**DATA EXTRACT**.
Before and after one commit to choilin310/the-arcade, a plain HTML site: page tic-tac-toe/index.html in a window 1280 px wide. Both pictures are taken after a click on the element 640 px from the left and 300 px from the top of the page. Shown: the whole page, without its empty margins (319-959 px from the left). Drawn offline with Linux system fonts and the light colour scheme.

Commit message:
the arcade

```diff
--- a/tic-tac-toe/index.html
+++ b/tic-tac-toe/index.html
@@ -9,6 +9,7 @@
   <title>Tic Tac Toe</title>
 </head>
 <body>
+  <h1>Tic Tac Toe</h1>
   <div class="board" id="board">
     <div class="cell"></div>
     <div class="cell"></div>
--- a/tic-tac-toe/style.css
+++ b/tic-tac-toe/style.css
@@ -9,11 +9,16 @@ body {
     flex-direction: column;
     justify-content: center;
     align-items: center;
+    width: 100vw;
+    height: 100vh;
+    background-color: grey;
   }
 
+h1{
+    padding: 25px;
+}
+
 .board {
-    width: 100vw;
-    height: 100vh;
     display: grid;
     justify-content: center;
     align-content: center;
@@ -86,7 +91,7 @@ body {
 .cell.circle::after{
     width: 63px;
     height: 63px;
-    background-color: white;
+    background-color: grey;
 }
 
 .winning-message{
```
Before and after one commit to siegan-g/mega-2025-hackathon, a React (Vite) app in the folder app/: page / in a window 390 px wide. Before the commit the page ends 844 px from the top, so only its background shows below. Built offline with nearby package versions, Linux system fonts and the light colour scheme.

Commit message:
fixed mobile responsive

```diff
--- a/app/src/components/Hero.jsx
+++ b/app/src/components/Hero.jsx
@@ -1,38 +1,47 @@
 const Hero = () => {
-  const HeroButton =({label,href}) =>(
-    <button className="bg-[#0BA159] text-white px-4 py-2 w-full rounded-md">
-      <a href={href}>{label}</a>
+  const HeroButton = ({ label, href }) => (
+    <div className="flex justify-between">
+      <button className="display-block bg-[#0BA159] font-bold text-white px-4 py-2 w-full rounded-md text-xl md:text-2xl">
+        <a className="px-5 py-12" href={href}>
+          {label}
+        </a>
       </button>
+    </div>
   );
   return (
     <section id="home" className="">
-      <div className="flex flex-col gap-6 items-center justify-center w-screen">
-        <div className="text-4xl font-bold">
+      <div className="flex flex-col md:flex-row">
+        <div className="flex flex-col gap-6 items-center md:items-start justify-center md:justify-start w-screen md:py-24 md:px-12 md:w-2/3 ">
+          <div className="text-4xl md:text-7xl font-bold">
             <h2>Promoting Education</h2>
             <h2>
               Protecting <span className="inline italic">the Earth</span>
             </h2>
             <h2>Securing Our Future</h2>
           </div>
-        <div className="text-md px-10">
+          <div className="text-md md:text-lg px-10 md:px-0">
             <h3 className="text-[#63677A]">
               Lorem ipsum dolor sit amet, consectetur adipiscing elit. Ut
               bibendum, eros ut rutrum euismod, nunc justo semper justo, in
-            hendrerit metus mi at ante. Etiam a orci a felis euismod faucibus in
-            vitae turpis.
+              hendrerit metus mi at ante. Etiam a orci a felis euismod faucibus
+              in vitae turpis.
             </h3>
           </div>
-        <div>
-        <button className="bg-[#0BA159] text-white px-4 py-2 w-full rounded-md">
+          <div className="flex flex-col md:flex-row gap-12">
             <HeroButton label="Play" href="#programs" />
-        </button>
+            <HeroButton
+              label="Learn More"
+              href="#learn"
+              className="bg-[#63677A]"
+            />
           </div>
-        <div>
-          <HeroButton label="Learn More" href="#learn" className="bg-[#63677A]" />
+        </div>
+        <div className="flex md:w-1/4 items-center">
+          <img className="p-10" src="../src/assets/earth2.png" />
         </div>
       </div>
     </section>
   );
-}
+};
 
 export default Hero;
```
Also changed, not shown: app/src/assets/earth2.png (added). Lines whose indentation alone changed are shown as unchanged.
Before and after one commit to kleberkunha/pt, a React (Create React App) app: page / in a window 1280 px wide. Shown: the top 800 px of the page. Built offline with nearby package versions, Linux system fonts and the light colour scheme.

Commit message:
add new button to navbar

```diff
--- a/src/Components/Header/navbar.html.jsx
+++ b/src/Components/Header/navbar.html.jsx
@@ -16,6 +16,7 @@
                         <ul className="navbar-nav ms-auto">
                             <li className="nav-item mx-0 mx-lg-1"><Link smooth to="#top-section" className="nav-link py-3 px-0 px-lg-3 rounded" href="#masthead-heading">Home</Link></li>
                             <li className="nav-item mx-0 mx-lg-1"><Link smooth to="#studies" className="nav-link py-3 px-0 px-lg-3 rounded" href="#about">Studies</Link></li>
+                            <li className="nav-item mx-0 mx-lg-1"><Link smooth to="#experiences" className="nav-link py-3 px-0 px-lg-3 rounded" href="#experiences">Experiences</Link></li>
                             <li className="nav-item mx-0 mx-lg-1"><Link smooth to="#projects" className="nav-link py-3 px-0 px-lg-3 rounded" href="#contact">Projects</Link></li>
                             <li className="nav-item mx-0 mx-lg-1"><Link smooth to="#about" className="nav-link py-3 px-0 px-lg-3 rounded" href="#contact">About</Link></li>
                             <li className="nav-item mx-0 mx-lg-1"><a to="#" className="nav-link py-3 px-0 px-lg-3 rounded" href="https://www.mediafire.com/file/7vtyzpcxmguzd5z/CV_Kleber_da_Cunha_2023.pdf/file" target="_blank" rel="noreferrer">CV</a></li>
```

**TASK BRIEF**. Output the data in full, please, exactly as written.

**SOLUTION TO THE EXERCISE**.
Before and after one commit to choilin310/the-arcade, a plain HTML site: page tic-tac-toe/index.html in a window 1280 px wide. Both pictures are taken after a click on the element 640 px from the left and 300 px from the top of the page. Shown: the whole page, without its empty margins (319-959 px from the left). Drawn offline with Linux system fonts and the light colour scheme.

Commit message:
the arcade

```diff
--- a/tic-tac-toe/index.html
+++ b/tic-tac-toe/index.html
@@ -9,6 +9,7 @@
   <title>Tic Tac Toe</title>
 </head>
 <body>
+  <h1>Tic Tac Toe</h1>
   <div class="board" id="board">
     <div class="cell"></div>
     <div class="cell"></div>
--- a/tic-tac-toe/style.css
+++ b/tic-tac-toe/style.css
@@ -9,11 +9,16 @@ body {
     flex-direction: column;
     justify-content: center;
     align-items: center;
+    width: 100vw;
+    height: 100vh;
+    background-color: grey;
   }
 
+h1{
+    padding: 25px;
+}
+
 .board {
-    width: 100vw;
-    height: 100vh;
     display: grid;
     justify-content: center;
     align-content: center;
@@ -86,7 +91,7 @@ body {
 .cell.circle::after{
     width: 63px;
     height: 63px;
-    background-color: white;
+    background-color: grey;
 }
 
 .winning-message{
```
Before and after one commit to siegan-g/mega-2025-hackathon, a React (Vite) app in the folder app/: page / in a window 390 px wide. Before the commit the page ends 844 px from the top, so only its background shows below. Built offline with nearby package versions, Linux system fonts and the light colour scheme.

Commit message:
fixed mobile responsive

```diff
--- a/app/src/components/Hero.jsx
+++ b/app/src/components/Hero.jsx
@@ -1,38 +1,47 @@
 const Hero = () => {
-  const HeroButton =({label,href}) =>(
-    <button className="bg-[#0BA159] text-white px-4 py-2 w-full rounded-md">
-      <a href={href}>{label}</a>
+  const HeroButton = ({ label, href }) => (
+    <div className="flex justify-between">
+      <button className="display-block bg-[#0BA159] font-bold text-white px-4 py-2 w-full rounded-md text-xl md:text-2xl">
+        <a className="px-5 py-12" href={href}>
+          {label}
+        </a>
       </button>
+    </div>
   );
   return (
     <section id="home" className="">
-      <div className="flex flex-col gap-6 items-center justify-center w-screen">
-        <div className="text-4xl font-bold">
+      <div className="flex flex-col md:flex-row">
+        <div className="flex flex-col gap-6 items-center md:items-start justify-center md:justify-start w-screen md:py-24 md:px-12 md:w-2/3 ">
+          <div className="text-4xl md:text-7xl font-bold">
             <h2>Promoting Education</h2>
             <h2>
               Protecting <span className="inline italic">the Earth</span>
             </h2>
             <h2>Securing Our Future</h2>
           </div>
-        <div className="text-md px-10">
+          <div className="text-md md:text-lg px-10 md:px-0">
             <h3 className="text-[#63677A]">
               Lorem ipsum dolor sit amet, consectetur adipiscing elit. Ut
               bibendum, eros ut rutrum euismod, nunc justo semper justo, in
-            hendrerit metus mi at ante. Etiam a orci a felis euismod faucibus in
-            vitae turpis.
+              hendrerit metus mi at ante. Etiam a orci a felis euismod faucibus
+              in vitae turpis.
             </h3>
           </div>
-        <div>
-        <button className="bg-[#0BA159] text-white px-4 py-2 w-full rounded-md">
+          <div className="flex flex-col md:flex-row gap-12">
             <HeroButton label="Play" href="#programs" />
-        </button>
+            <HeroButton
+              label="Learn More"
+              href="#learn"
+              className="bg-[#63677A]"
+            />
           </div>
-        <div>
-          <HeroButton label="Learn More" href="#learn" className="bg-[#63677A]" />
+        </div>
+        <div className="flex md:w-1/4 items-center">
+          <img className="p-10" src="../src/assets/earth2.png" />
         </div>
       </div>
     </section>
   );
-}
+};
 
 export default Hero;
```
Also changed, not shown: app/src/assets/earth2.png (added). Lines whose indentation alone changed are shown as unchanged.
Before and after one commit to kleberkunha/pt, a React (Create React App) app: page / in a window 1280 px wide. Shown: the top 800 px of the page. Built offline with nearby package versions, Linux system fonts and the light colour scheme.

Commit message:
add new button to navbar

```diff
--- a/src/Components/Header/navbar.html.jsx
+++ b/src/Components/Header/navbar.html.jsx
@@ -16,6 +16,7 @@
                         <ul className="navbar-nav ms-auto">
                             <li className="nav-item mx-0 mx-lg-1"><Link smooth to="#top-section" className="nav-link py-3 px-0 px-lg-3 rounded" href="#masthead-heading">Home</Link></li>
                             <li className="nav-item mx-0 mx-lg-1"><Link smooth to="#studies" className="nav-link py-3 px-0 px-lg-3 rounded" href="#about">Studies</Link></li>
+                            <li className="nav-item mx-0 mx-lg-1"><Link smooth to="#experiences" className="nav-link py-3 px-0 px-lg-3 rounded" href="#experiences">Experiences</Link></li>
                             <li className="nav-item mx-0 mx-lg-1"><Link smooth to="#projects" className="nav-link py-3 px-0 px-lg-3 rounded" href="#contact">Projects</Link></li>
                             <li className="nav-item mx-0 mx-lg-1"><Link smooth to="#about" className="nav-link py-3 px-0 px-lg-3 rounded" href="#contact">About</Link></li>
                             <li className="nav-item mx-0 mx-lg-1"><a to="#" className="nav-link py-3 px-0 px-lg-3 rounded" href="https://www.mediafire.com/file/7vtyzpcxmguzd5z/CV_Kleber_da_Cunha_2023.pdf/file" target="_blank" rel="noreferrer">CV</a></li>
```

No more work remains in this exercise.